→ PROBLEM: The copy you give must match the records exactly, except that it holds no images.

→ RECORDS FOR THIS TASK:
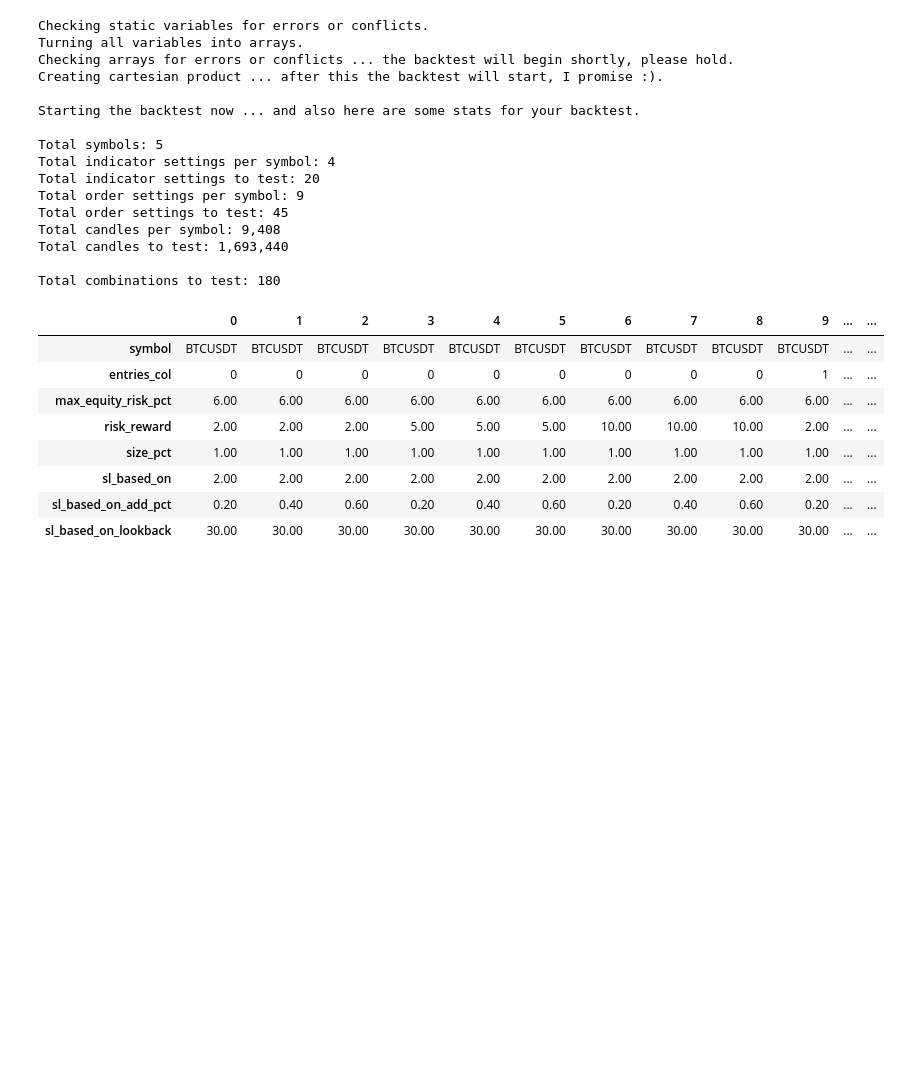
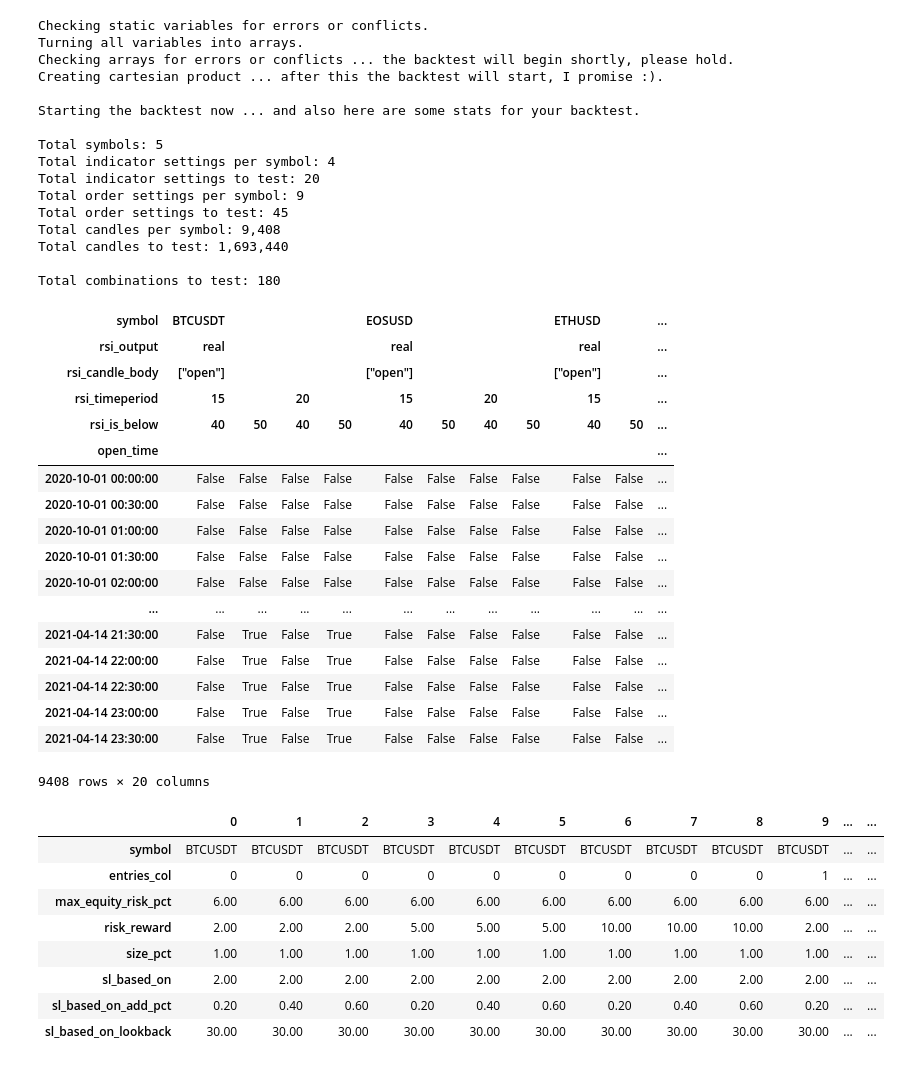
Before and after one commit to quantfreedom/QuantFreedom, a Jupyter notebook: full strat maker test.ipynb, the cells around one changed output. Cells and saved outputs as stored; diff of their text form; code cells hidden in the pictures; blank space fills up the shorter version.

```diff
--- a/full strat maker test.ipynb
+++ b/full strat maker test.ipynb
@@ -82,6 +79,27 @@ Total candles per symbol: 9,408
 Total candles to test: 1,693,440
 
 Total combinations to test: 180
+# %%
+entries
+# %% [output]
+| symbol | BTCUSDT |  |  |  | EOSUSD |  |  |  | ETHUSD |  | ... |
+| rsi_output | real |  |  |  | real |  |  |  | real |  | ... |
+| rsi_candle_body | ["open"] |  |  |  | ["open"] |  |  |  | ["open"] |  | ... |
+| rsi_timeperiod | 15 |  | 20 |  | 15 |  | 20 |  | 15 |  | ... |
+| rsi_is_below | 40 | 50 | 40 | 50 | 40 | 50 | 40 | 50 | 40 | 50 | ... |
+| open_time |  |  |  |  |  |  |  |  |  |  | ... |
+| 2020-10-01 00:00:00 | False | False | False | False | False | False | False | False | False | False | ... |
+| 2020-10-01 00:30:00 | False | False | False | False | False | False | False | False | False | False | ... |
+| 2020-10-01 01:00:00 | False | False | False | False | False | False | False | False | False | False | ... |
+| 2020-10-01 01:30:00 | False | False | False | False | False | False | False | False | False | False | ... |
+| 2020-10-01 02:00:00 | False | False | False | False | False | False | False | False | False | False | ... |
+| ... | ... | ... | ... | ... | ... | ... | ... | ... | ... | ... | ... |
+| 2021-04-14 21:30:00 | False | True | False | True | False | False | False | False | False | False | ... |
+| 2021-04-14 22:00:00 | False | True | False | True | False | False | False | False | False | False | ... |
+| 2021-04-14 22:30:00 | False | True | False | True | False | False | False | False | False | False | ... |
+| 2021-04-14 23:00:00 | False | True | False | True | False | False | False | False | False | False | ... |
+| 2021-04-14 23:30:00 | False | True | False | True | False | False | False | False | False | False | ... |
+9408 rows × 20 columns
 # %%
 settings_results_df
 # %% [output]
```
Also changed, not shown: parts of 2 cells of this notebook, 2 other files.
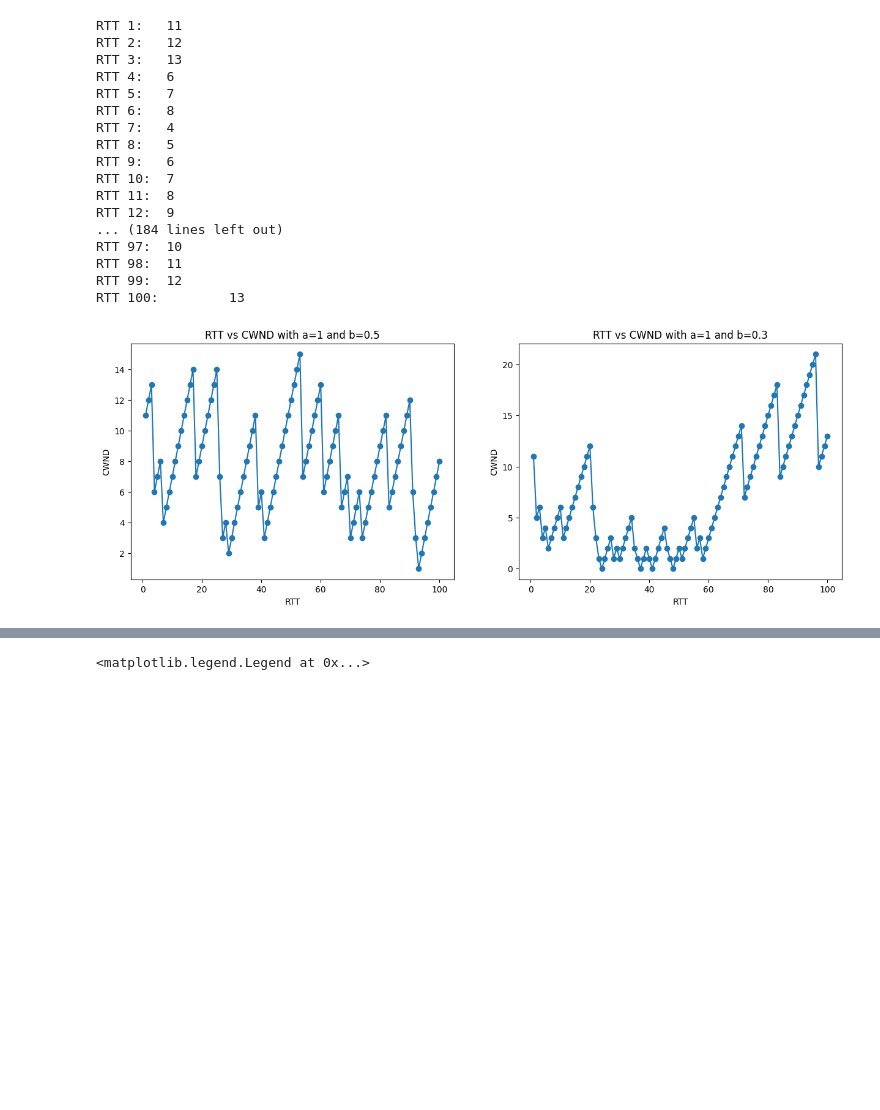
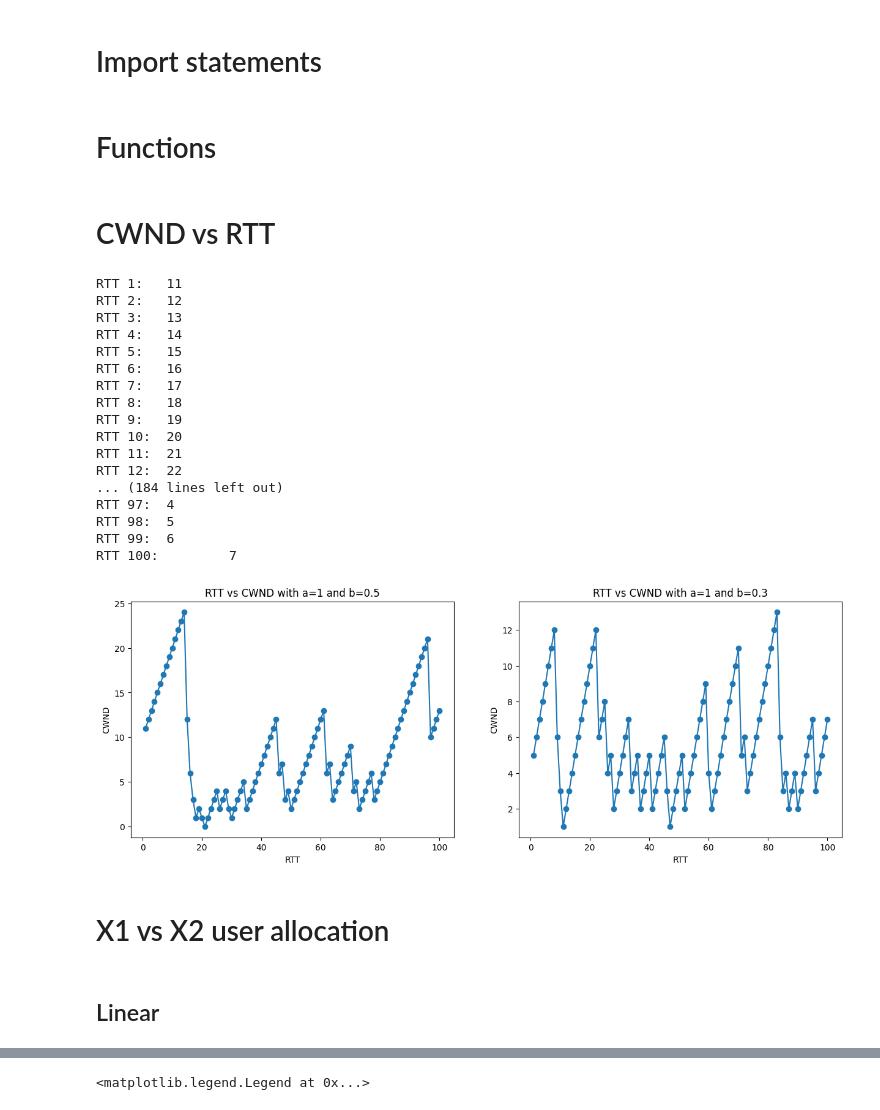
Before and after one commit to Eugene7997/CZ4052_individual_project, a Jupyter notebook: testing.ipynb, the cells around one changed output, grey strips where cells are left out. Drawn from its saved outputs; the diff is of its cells as text; code cells hidden in the pictures; blank space fills up the shorter version.

```diff
--- a/testing.ipynb
+++ b/testing.ipynb
@@ -1,7 +1,11 @@
+# %% [markdown]
+# Import statements
 # %%
 import math
 import matplotlib.pyplot as plt
 import random
+# %% [markdown]
+# Functions
 # %%
 def AIMD(a:int=1, b:float=0.5, cwnd:int=10, data_packet:tuple=(None, "Dropped"), RTT_tracker:list=[])->list:
     """This function mimics the Additive Increase and Multiplicative Decrease Mechanism in TCP Congestion Control.
@@ -36,7 +40,8 @@ def AIMD(a:int=1, b:float=0.5, cwnd:int=10, data_packet:tuple=(None, "Dropped"),
     if status == 'Transfer':
         cwnd += a
     else:
-        cwnd = math.floor(cwnd * b)
+        cwnd = math.floor(cwnd*(1-b))
+        # cwnd = math.floor(cwnd * b)
 
     RTT_tracker.append(cwnd)
 
@@ -87,40 +92,42 @@ def simulate_tcp_congestion(ai, md, initial_cwnd, num__packets, drop_probability
 
     # return fig, ax
     return x,y
+# %% [markdown]
+# CWND vs RTT
 # %%
 fig, axs = plt.subplots(1, 2, figsize=(15, 5))  # 1 row, 2 columns
 
-x1, y1 = simulate_tcp_congestion(ai=1, md=0.5, initial_cwnd=10, num__packets=50, drop_probability=0.2)
+x1_md, y1 = simulate_tcp_congestion(ai=1, md=0.5, initial_cwnd=10, num__packets=50, drop_probability=0.2)
 x2, y2 = simulate_tcp_congestion(ai=1, md=0.3, initial_cwnd=10, num__packets=50, drop_probability=0.2)
 
 # Assign each subplot to a specific position
-axs[0].plot(x1,y1,marker='o')
+axs[0].plot(x1_md,y1,marker='o')
 axs[0].set_xlabel("RTT")
 axs[0].set_ylabel("CWND")
 axs[0].set_title(f"RTT vs CWND with a={1} and b={0.5}")
 
 axs[1].plot(x2,y2,marker='o')
 axs[1].set_xlabel("RTT")
 axs[1].set_ylabel("CWND")
 axs[1].set_title(f"RTT vs CWND with a={1} and b={0.3}")
 
 plt.show()
 # %% [output]
 RTT 1:   11
 RTT 2:   12
 RTT 3:   13
-RTT 4:   6
-RTT 5:   7
-RTT 6:   8
-RTT 7:   4
-RTT 8:   5
-RTT 9:   6
-RTT 10:  7
-RTT 11:  8
-RTT 12:  9
+RTT 4:   14
+RTT 5:   15
+RTT 6:   16
+RTT 7:   17
+RTT 8:   18
+RTT 9:   19
+RTT 10:  20
+RTT 11:  21
+RTT 12:  22
 ... (184 lines left out)
-RTT 97:  10
-RTT 98:  11
-RTT 99:  12
-RTT 100:         13
+RTT 97:  4
+RTT 98:  5
+RTT 99:  6
+RTT 100:         7
-[figure, old version]
+[figure, new version]
@@ -181,3 +134,7 @@ RTT 100:         13
+# %% [markdown]
+# X1 vs X2 user allocation
+# %% [markdown]
+## Linear
 # %%
 import numpy as np
 import matplotlib.pyplot as plt
```
Also changed, not shown: parts of 18 cells of this notebook.
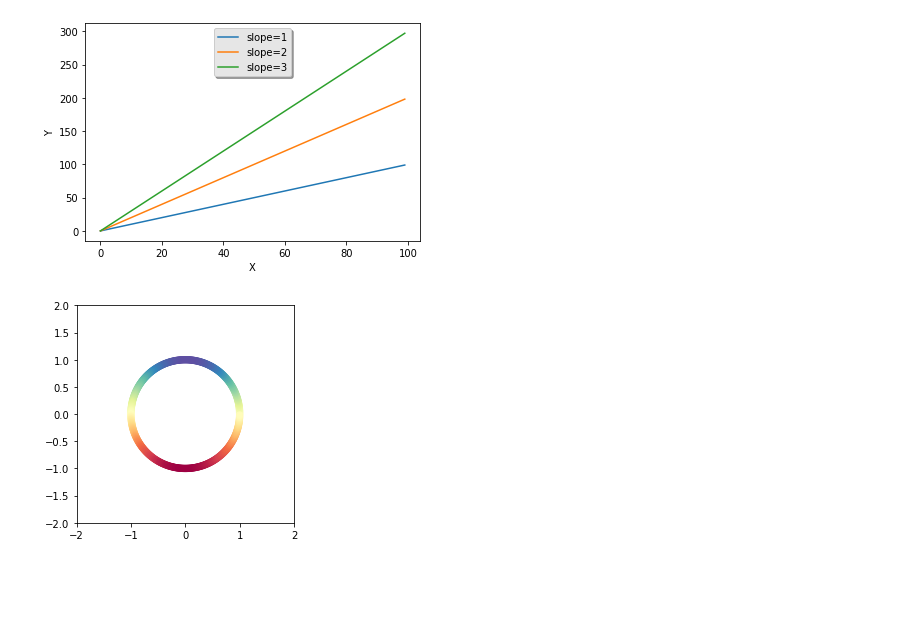
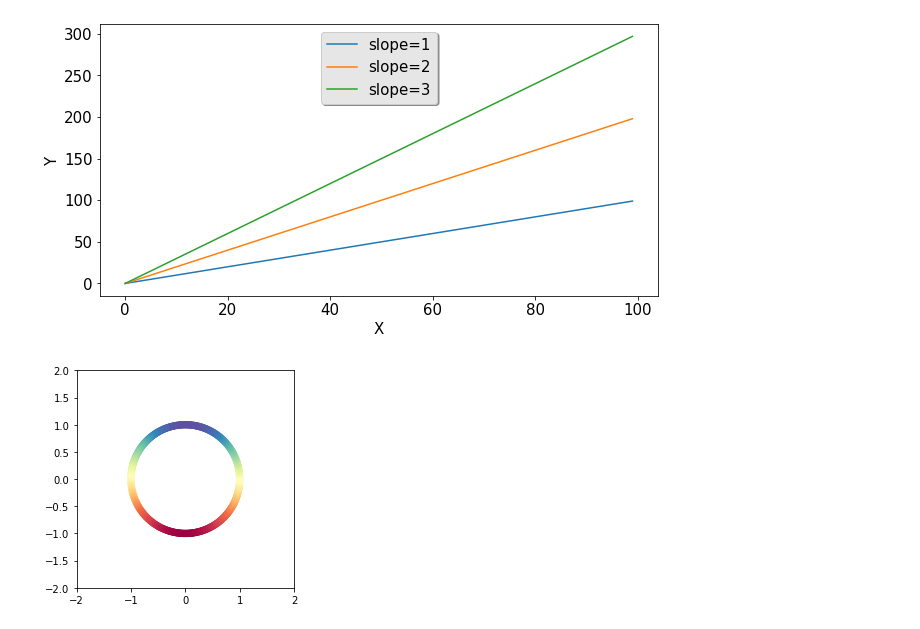
Before and after one commit to nae9on/_help_, a Jupyter notebook: pyt/matplotlib_basics.ipynb, the cells around one changed output. Cells and saved outputs as stored; diff of their text form; code cells hidden in the pictures; blank space fills up the shorter version.

```diff
--- a/pyt/matplotlib_basics.ipynb
+++ b/pyt/matplotlib_basics.ipynb
@@ -22,22 +29,39 @@ from matplotlib import pyplot as plt
 # %%
 # simple line plot
 slope = [1,2,3]
 c = 0
 x = np.arange(100)
 
 for m in slope:
     y = m*x+c
     # squeeze returns a rank 1 array which is good for plotting
     plt.plot(np.squeeze(y), label = "slope="+str(m))
 
-plt.xlabel('X')
-plt.ylabel('Y')
-legend = plt.legend(loc='upper center', shadow=True)
+# x and y limits
+left, right = plt.xlim()
+plt.xlim(left,right)
+
+# x and y labels
+plt.xlabel('X',fontsize=15)
+plt.ylabel('Y',fontsize=15)
+
+# x and y ticks
+plt.xticks(fontsize=15)
+plt.yticks(fontsize=15)
+
+# legend
+legend = plt.legend(loc='upper center', shadow=True, fontsize=15)
 frame = legend.get_frame()
 frame.set_facecolor('0.90')
-#plt.show()
+
+# frame size
+fig = plt.gcf()
+fig.set_size_inches(10, 5)
+
+# save plot
+plt.savefig('./example.png')
 # %% [output]
-[figure, old version]
+[figure, new version]
 # %%
 # simple scatter plot
 theta = np.arange(0,360,1)
```
Also changed, not shown: parts of 4 cells of this notebook, 1 other file.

→ OUTPUT OF THE TASK:
Before and after one commit to quantfreedom/QuantFreedom, a Jupyter notebook: full strat maker test.ipynb, the cells around one changed output. Cells and saved outputs as stored; diff of their text form; code cells hidden in the pictures; blank space fills up the shorter version.

```diff
--- a/full strat maker test.ipynb
+++ b/full strat maker test.ipynb
@@ -82,6 +79,27 @@ Total candles per symbol: 9,408
 Total candles to test: 1,693,440
 
 Total combinations to test: 180
+# %%
+entries
+# %% [output]
+| symbol | BTCUSDT |  |  |  | EOSUSD |  |  |  | ETHUSD |  | ... |
+| rsi_output | real |  |  |  | real |  |  |  | real |  | ... |
+| rsi_candle_body | ["open"] |  |  |  | ["open"] |  |  |  | ["open"] |  | ... |
+| rsi_timeperiod | 15 |  | 20 |  | 15 |  | 20 |  | 15 |  | ... |
+| rsi_is_below | 40 | 50 | 40 | 50 | 40 | 50 | 40 | 50 | 40 | 50 | ... |
+| open_time |  |  |  |  |  |  |  |  |  |  | ... |
+| 2020-10-01 00:00:00 | False | False | False | False | False | False | False | False | False | False | ... |
+| 2020-10-01 00:30:00 | False | False | False | False | False | False | False | False | False | False | ... |
+| 2020-10-01 01:00:00 | False | False | False | False | False | False | False | False | False | False | ... |
+| 2020-10-01 01:30:00 | False | False | False | False | False | False | False | False | False | False | ... |
+| 2020-10-01 02:00:00 | False | False | False | False | False | False | False | False | False | False | ... |
+| ... | ... | ... | ... | ... | ... | ... | ... | ... | ... | ... | ... |
+| 2021-04-14 21:30:00 | False | True | False | True | False | False | False | False | False | False | ... |
+| 2021-04-14 22:00:00 | False | True | False | True | False | False | False | False | False | False | ... |
+| 2021-04-14 22:30:00 | False | True | False | True | False | False | False | False | False | False | ... |
+| 2021-04-14 23:00:00 | False | True | False | True | False | False | False | False | False | False | ... |
+| 2021-04-14 23:30:00 | False | True | False | True | False | False | False | False | False | False | ... |
+9408 rows × 20 columns
 # %%
 settings_results_df
 # %% [output]
```
Also changed, not shown: parts of 2 cells of this notebook, 2 other files.
Before and after one commit to Eugene7997/CZ4052_individual_project, a Jupyter notebook: testing.ipynb, the cells around one changed output, grey strips where cells are left out. Drawn from its saved outputs; the diff is of its cells as text; code cells hidden in the pictures; blank space fills up the shorter version.

```diff
--- a/testing.ipynb
+++ b/testing.ipynb
@@ -1,7 +1,11 @@
+# %% [markdown]
+# Import statements
 # %%
 import math
 import matplotlib.pyplot as plt
 import random
+# %% [markdown]
+# Functions
 # %%
 def AIMD(a:int=1, b:float=0.5, cwnd:int=10, data_packet:tuple=(None, "Dropped"), RTT_tracker:list=[])->list:
     """This function mimics the Additive Increase and Multiplicative Decrease Mechanism in TCP Congestion Control.
@@ -36,7 +40,8 @@ def AIMD(a:int=1, b:float=0.5, cwnd:int=10, data_packet:tuple=(None, "Dropped"),
     if status == 'Transfer':
         cwnd += a
     else:
-        cwnd = math.floor(cwnd * b)
+        cwnd = math.floor(cwnd*(1-b))
+        # cwnd = math.floor(cwnd * b)
 
     RTT_tracker.append(cwnd)
 
@@ -87,40 +92,42 @@ def simulate_tcp_congestion(ai, md, initial_cwnd, num__packets, drop_probability
 
     # return fig, ax
     return x,y
+# %% [markdown]
+# CWND vs RTT
 # %%
 fig, axs = plt.subplots(1, 2, figsize=(15, 5))  # 1 row, 2 columns
 
-x1, y1 = simulate_tcp_congestion(ai=1, md=0.5, initial_cwnd=10, num__packets=50, drop_probability=0.2)
+x1_md, y1 = simulate_tcp_congestion(ai=1, md=0.5, initial_cwnd=10, num__packets=50, drop_probability=0.2)
 x2, y2 = simulate_tcp_congestion(ai=1, md=0.3, initial_cwnd=10, num__packets=50, drop_probability=0.2)
 
 # Assign each subplot to a specific position
-axs[0].plot(x1,y1,marker='o')
+axs[0].plot(x1_md,y1,marker='o')
 axs[0].set_xlabel("RTT")
 axs[0].set_ylabel("CWND")
 axs[0].set_title(f"RTT vs CWND with a={1} and b={0.5}")
 
 axs[1].plot(x2,y2,marker='o')
 axs[1].set_xlabel("RTT")
 axs[1].set_ylabel("CWND")
 axs[1].set_title(f"RTT vs CWND with a={1} and b={0.3}")
 
 plt.show()
 # %% [output]
 RTT 1:   11
 RTT 2:   12
 RTT 3:   13
-RTT 4:   6
-RTT 5:   7
-RTT 6:   8
-RTT 7:   4
-RTT 8:   5
-RTT 9:   6
-RTT 10:  7
-RTT 11:  8
-RTT 12:  9
+RTT 4:   14
+RTT 5:   15
+RTT 6:   16
+RTT 7:   17
+RTT 8:   18
+RTT 9:   19
+RTT 10:  20
+RTT 11:  21
+RTT 12:  22
 ... (184 lines left out)
-RTT 97:  10
-RTT 98:  11
-RTT 99:  12
-RTT 100:         13
+RTT 97:  4
+RTT 98:  5
+RTT 99:  6
+RTT 100:         7
-[figure, old version]
+[figure, new version]
@@ -181,3 +134,7 @@ RTT 100:         13
+# %% [markdown]
+# X1 vs X2 user allocation
+# %% [markdown]
+## Linear
 # %%
 import numpy as np
 import matplotlib.pyplot as plt
```
Also changed, not shown: parts of 18 cells of this notebook.
Before and after one commit to nae9on/_help_, a Jupyter notebook: pyt/matplotlib_basics.ipynb, the cells around one changed output. Cells and saved outputs as stored; diff of their text form; code cells hidden in the pictures; blank space fills up the shorter version.

```diff
--- a/pyt/matplotlib_basics.ipynb
+++ b/pyt/matplotlib_basics.ipynb
@@ -22,22 +29,39 @@ from matplotlib import pyplot as plt
 # %%
 # simple line plot
 slope = [1,2,3]
 c = 0
 x = np.arange(100)
 
 for m in slope:
     y = m*x+c
     # squeeze returns a rank 1 array which is good for plotting
     plt.plot(np.squeeze(y), label = "slope="+str(m))
 
-plt.xlabel('X')
-plt.ylabel('Y')
-legend = plt.legend(loc='upper center', shadow=True)
+# x and y limits
+left, right = plt.xlim()
+plt.xlim(left,right)
+
+# x and y labels
+plt.xlabel('X',fontsize=15)
+plt.ylabel('Y',fontsize=15)
+
+# x and y ticks
+plt.xticks(fontsize=15)
+plt.yticks(fontsize=15)
+
+# legend
+legend = plt.legend(loc='upper center', shadow=True, fontsize=15)
 frame = legend.get_frame()
 frame.set_facecolor('0.90')
-#plt.show()
+
+# frame size
+fig = plt.gcf()
+fig.set_size_inches(10, 5)
+
+# save plot
+plt.savefig('./example.png')
 # %% [output]
-[figure, old version]
+[figure, new version]
 # %%
 # simple scatter plot
 theta = np.arange(0,360,1)
```
Also changed, not shown: parts of 4 cells of this notebook, 1 other file.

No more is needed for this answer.